**Exercise aim:** Scan the entries for lines with the word "sheet", then copy those lines.

**Saved data entries:**
=== Section Start ===

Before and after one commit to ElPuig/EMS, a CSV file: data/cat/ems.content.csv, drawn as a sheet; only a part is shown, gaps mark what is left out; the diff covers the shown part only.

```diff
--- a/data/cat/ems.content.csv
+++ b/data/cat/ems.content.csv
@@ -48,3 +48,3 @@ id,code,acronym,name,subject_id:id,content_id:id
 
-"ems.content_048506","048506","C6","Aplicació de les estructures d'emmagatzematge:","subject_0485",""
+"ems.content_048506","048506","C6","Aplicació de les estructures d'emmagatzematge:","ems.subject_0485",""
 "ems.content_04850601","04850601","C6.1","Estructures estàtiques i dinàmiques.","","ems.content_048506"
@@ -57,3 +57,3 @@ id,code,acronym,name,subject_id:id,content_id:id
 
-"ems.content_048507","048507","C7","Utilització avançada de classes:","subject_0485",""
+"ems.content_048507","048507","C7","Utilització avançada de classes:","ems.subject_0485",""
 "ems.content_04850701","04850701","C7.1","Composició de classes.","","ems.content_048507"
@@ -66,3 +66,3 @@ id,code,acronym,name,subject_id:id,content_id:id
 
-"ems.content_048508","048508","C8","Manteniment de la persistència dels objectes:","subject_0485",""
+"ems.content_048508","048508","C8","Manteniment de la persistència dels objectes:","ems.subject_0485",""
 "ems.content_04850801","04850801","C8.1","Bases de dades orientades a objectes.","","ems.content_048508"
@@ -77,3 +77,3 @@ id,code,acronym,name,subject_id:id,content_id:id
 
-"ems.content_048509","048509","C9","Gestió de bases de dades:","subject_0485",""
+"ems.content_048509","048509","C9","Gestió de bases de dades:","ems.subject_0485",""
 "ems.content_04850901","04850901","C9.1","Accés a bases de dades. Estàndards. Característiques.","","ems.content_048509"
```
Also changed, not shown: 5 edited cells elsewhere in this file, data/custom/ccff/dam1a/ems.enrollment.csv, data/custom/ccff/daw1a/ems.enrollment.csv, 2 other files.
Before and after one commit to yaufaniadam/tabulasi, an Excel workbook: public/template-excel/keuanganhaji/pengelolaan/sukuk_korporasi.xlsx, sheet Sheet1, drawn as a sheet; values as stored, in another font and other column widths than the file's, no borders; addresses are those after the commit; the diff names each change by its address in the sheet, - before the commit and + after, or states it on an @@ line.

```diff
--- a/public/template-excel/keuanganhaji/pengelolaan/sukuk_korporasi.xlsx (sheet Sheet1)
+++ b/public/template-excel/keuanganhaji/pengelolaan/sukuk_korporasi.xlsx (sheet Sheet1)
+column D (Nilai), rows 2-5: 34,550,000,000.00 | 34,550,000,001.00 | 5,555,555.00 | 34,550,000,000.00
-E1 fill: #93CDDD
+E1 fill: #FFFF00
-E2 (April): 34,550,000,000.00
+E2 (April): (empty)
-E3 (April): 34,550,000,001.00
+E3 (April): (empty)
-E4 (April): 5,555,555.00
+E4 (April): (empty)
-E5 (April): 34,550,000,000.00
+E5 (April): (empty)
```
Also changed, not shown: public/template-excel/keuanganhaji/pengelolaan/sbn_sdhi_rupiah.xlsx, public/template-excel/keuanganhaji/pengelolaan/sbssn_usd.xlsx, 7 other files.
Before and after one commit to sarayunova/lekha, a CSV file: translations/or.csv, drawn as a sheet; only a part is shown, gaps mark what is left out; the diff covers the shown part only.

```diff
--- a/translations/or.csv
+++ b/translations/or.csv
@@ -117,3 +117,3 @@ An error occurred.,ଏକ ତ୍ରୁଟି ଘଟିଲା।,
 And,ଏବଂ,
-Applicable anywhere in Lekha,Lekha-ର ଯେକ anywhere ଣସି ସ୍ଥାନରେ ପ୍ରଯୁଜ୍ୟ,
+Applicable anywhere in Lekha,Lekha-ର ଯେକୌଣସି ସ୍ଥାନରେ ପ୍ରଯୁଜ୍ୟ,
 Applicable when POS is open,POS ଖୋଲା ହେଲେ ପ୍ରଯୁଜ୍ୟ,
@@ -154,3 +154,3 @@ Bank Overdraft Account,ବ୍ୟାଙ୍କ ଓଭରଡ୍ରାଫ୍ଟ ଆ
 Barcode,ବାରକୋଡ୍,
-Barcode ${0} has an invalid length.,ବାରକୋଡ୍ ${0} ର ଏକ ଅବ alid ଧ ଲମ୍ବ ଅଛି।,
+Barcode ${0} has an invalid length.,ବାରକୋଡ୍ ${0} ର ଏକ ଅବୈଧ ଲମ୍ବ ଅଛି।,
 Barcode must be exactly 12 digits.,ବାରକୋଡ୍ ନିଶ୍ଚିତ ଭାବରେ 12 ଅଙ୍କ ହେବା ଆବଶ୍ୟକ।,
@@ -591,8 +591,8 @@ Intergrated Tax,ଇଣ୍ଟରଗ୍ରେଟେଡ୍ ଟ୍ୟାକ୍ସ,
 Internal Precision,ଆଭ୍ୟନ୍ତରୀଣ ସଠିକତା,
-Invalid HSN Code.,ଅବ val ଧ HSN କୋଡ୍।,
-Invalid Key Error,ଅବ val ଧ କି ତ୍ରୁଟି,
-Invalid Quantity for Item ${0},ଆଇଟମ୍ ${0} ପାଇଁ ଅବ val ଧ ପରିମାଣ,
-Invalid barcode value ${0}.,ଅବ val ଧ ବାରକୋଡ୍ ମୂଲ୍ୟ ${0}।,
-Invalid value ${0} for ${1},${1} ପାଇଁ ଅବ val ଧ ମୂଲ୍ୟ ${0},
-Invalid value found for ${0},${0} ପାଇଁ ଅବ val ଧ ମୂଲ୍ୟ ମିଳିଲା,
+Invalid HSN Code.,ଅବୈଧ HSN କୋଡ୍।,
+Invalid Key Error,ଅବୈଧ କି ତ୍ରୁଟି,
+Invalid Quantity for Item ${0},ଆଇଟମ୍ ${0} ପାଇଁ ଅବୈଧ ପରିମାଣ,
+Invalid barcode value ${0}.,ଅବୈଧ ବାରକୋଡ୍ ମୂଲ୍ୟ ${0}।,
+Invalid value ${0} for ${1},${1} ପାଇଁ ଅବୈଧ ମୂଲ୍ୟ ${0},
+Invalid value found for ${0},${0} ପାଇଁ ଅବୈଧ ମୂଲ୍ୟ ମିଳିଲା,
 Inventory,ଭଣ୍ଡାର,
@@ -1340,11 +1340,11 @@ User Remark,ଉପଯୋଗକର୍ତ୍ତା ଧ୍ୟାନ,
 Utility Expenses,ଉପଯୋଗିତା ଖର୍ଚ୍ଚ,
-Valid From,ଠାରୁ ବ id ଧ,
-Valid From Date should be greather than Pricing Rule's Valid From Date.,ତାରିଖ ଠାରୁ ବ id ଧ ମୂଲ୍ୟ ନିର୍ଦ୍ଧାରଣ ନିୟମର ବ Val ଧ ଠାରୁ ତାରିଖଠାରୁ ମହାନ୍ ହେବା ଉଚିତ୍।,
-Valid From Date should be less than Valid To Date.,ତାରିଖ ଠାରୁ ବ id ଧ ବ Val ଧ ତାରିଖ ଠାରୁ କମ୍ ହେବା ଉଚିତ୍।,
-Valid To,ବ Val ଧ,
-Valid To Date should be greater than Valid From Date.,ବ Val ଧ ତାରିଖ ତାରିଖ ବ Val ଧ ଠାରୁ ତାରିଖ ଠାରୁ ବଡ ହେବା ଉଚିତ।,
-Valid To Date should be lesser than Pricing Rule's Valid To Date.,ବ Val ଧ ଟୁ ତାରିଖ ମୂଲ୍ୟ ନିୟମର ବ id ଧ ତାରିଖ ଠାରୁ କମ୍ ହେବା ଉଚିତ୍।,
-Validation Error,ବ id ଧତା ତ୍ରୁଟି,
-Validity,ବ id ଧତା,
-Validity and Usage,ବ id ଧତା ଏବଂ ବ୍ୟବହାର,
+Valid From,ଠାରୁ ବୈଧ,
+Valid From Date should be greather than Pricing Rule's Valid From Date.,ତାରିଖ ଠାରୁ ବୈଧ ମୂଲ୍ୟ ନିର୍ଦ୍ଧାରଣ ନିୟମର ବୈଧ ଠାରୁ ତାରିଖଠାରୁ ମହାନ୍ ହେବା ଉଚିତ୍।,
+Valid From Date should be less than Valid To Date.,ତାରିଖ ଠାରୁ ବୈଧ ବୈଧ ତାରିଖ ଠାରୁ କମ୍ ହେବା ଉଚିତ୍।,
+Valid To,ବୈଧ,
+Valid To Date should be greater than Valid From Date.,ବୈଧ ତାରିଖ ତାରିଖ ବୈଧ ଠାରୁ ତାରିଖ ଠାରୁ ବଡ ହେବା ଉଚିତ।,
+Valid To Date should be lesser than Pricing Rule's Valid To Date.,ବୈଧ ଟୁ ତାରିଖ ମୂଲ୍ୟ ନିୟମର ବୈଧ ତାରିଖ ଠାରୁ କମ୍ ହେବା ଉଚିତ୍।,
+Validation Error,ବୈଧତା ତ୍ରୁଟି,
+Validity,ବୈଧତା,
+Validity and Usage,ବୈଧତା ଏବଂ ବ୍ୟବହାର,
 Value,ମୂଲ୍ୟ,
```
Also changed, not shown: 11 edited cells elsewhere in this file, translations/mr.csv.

=== Section End ===

**Solution:**
Before and after one commit to ElPuig/EMS, a CSV file: data/cat/ems.content.csv, drawn as a sheet; only a part is shown, gaps mark what is left out; the diff covers the shown part only.
Before and after one commit to yaufaniadam/tabulasi, an Excel workbook: public/template-excel/keuanganhaji/pengelolaan/sukuk_korporasi.xlsx, sheet Sheet1, drawn as a sheet; values as stored, in another font and other column widths than the file's, no borders; addresses are those after the commit; the diff names each change by its address in the sheet, - before the commit and + after, or states it on an @@ line.
--- a/public/template-excel/keuanganhaji/pengelolaan/sukuk_korporasi.xlsx (sheet Sheet1)
+++ b/public/template-excel/keuanganhaji/pengelolaan/sukuk_korporasi.xlsx (sheet Sheet1)
Before and after one commit to sarayunova/lekha, a CSV file: translations/or.csv, drawn as a sheet; only a part is shown, gaps mark what is left out; the diff covers the shown part only.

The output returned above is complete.